=== Provided entries ===
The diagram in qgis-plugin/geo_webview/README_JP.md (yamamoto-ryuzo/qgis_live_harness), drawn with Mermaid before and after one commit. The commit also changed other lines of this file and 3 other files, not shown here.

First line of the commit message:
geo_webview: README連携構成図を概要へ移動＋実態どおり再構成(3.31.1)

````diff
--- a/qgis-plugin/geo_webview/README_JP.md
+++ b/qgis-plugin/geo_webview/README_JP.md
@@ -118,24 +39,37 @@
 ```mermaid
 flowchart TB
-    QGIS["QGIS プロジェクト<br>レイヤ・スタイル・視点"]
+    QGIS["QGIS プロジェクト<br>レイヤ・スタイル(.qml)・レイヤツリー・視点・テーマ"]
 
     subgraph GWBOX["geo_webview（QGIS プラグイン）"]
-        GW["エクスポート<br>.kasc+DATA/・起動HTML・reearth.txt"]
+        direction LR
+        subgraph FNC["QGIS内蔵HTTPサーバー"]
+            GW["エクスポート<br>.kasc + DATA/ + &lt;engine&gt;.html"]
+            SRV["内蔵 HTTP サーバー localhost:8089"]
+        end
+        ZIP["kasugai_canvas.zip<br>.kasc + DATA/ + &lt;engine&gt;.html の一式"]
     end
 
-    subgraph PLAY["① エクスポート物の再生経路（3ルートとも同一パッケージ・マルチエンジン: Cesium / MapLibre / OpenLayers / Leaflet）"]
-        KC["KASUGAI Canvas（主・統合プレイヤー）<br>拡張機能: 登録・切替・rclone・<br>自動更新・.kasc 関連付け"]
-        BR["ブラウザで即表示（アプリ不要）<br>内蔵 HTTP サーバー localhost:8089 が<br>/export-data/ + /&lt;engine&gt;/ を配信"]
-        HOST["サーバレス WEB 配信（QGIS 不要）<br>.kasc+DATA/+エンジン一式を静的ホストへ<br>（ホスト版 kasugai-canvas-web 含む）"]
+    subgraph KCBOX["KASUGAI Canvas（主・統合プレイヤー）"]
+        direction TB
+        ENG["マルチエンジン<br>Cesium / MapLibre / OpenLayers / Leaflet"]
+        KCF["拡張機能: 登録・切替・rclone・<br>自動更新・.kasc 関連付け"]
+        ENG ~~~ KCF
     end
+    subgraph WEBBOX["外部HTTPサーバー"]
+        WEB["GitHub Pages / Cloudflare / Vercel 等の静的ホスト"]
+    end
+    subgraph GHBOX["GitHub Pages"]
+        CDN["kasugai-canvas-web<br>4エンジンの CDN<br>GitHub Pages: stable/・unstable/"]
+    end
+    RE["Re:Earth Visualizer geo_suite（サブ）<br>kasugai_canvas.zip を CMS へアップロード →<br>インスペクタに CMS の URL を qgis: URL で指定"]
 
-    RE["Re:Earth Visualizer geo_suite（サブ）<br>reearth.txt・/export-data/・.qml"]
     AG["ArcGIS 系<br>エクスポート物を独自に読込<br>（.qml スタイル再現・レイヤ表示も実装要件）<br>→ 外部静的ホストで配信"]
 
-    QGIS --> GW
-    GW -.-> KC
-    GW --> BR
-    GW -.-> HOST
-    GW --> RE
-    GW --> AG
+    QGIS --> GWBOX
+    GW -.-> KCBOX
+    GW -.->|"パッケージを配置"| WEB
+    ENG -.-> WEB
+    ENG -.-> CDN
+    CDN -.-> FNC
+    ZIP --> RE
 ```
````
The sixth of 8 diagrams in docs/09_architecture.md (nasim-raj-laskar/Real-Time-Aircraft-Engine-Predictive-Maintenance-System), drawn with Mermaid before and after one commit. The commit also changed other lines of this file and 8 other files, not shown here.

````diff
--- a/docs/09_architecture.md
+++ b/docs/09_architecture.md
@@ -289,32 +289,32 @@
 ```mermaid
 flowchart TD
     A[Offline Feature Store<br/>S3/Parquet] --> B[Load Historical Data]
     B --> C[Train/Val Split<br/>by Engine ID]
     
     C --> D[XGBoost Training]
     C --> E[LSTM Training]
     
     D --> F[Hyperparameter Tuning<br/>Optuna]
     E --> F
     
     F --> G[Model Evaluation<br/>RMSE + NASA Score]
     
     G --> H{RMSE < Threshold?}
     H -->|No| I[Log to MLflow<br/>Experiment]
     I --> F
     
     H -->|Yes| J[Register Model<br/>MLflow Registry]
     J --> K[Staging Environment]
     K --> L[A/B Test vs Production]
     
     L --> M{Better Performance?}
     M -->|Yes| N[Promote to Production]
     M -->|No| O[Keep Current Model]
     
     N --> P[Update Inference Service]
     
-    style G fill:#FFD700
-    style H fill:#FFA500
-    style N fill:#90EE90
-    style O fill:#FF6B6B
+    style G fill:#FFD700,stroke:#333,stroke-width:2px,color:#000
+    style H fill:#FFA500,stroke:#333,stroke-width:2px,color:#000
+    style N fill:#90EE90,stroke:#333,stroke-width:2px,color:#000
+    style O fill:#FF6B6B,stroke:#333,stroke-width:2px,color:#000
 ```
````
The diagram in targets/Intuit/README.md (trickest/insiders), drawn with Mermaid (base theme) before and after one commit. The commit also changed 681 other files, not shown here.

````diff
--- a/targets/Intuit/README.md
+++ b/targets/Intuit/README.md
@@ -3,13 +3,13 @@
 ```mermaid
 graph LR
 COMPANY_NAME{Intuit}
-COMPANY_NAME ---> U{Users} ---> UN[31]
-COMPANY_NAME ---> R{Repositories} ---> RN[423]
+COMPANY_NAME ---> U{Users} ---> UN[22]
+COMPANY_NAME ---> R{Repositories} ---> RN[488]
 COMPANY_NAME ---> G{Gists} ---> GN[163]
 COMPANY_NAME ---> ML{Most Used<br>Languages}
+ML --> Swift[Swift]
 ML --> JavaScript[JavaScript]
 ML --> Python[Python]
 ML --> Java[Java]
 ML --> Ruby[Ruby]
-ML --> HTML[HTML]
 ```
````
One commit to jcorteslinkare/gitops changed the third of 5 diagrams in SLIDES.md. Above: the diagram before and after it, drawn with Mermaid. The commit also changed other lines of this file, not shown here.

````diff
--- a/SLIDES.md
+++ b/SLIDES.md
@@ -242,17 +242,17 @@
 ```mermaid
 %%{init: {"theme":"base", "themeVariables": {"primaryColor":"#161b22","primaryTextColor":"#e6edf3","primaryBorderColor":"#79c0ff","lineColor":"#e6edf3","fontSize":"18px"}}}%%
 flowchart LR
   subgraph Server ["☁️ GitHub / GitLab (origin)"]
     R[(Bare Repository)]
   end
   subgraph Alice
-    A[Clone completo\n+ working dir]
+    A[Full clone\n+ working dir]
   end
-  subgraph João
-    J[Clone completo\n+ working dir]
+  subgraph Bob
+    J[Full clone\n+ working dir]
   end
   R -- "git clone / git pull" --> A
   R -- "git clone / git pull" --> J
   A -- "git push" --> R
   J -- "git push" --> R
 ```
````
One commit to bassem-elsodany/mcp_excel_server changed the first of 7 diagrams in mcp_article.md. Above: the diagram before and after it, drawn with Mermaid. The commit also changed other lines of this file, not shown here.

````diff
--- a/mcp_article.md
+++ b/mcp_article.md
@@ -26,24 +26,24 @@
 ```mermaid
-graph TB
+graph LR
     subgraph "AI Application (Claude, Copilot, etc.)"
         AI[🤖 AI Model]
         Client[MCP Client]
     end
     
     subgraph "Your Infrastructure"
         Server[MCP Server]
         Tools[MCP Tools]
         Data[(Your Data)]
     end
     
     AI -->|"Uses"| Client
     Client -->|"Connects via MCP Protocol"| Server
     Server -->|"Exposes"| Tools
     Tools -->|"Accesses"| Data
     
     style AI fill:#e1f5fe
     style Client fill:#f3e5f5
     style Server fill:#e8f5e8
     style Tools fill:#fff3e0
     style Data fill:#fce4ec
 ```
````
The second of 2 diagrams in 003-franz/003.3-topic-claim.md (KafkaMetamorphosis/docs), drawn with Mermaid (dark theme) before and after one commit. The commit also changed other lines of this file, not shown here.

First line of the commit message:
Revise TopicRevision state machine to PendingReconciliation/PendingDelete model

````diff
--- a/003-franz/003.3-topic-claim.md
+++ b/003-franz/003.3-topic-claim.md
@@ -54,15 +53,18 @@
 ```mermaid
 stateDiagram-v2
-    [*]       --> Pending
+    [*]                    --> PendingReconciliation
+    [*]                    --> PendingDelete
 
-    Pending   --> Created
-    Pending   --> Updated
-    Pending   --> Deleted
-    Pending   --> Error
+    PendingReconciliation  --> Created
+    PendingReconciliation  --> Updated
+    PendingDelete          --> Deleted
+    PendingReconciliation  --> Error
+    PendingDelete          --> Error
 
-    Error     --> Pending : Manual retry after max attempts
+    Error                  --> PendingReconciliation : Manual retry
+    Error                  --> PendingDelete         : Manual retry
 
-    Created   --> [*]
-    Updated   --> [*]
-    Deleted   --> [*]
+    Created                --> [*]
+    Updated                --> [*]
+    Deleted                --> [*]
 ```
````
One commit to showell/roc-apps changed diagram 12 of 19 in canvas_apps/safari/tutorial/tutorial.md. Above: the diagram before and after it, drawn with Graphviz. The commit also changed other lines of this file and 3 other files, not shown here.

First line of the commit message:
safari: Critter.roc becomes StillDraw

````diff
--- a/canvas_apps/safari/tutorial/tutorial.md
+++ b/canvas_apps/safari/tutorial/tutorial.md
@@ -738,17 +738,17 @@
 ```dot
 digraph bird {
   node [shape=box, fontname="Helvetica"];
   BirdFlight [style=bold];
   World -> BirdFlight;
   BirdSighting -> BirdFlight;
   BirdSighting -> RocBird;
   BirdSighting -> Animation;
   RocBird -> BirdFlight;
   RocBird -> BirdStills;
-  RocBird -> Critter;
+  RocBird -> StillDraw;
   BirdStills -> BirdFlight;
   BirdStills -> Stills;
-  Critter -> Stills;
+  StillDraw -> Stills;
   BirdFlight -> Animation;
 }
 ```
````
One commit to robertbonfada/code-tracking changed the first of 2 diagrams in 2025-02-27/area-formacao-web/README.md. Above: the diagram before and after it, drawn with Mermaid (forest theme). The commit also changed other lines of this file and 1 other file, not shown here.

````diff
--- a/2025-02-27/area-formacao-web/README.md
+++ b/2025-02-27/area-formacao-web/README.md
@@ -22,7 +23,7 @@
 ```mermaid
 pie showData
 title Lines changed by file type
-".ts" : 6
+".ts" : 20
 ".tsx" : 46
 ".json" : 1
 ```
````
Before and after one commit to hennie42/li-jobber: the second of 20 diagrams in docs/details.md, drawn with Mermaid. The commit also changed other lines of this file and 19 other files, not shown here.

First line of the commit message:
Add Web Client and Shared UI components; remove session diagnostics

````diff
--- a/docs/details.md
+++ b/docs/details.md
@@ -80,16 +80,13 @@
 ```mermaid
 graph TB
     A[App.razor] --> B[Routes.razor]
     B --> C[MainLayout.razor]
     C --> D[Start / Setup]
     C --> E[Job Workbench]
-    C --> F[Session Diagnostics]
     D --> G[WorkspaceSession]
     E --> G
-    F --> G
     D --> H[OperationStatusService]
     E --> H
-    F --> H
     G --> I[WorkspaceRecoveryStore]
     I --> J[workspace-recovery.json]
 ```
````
===
● What is needed:
Pull every line containing "SLIDES" out of the entries.

● Solution:
One commit to jcorteslinkare/gitops changed the third of 5 diagrams in SLIDES.md. Above: the diagram before and after it, drawn with Mermaid. The commit also changed other lines of this file, not shown here.
--- a/SLIDES.md
+++ b/SLIDES.md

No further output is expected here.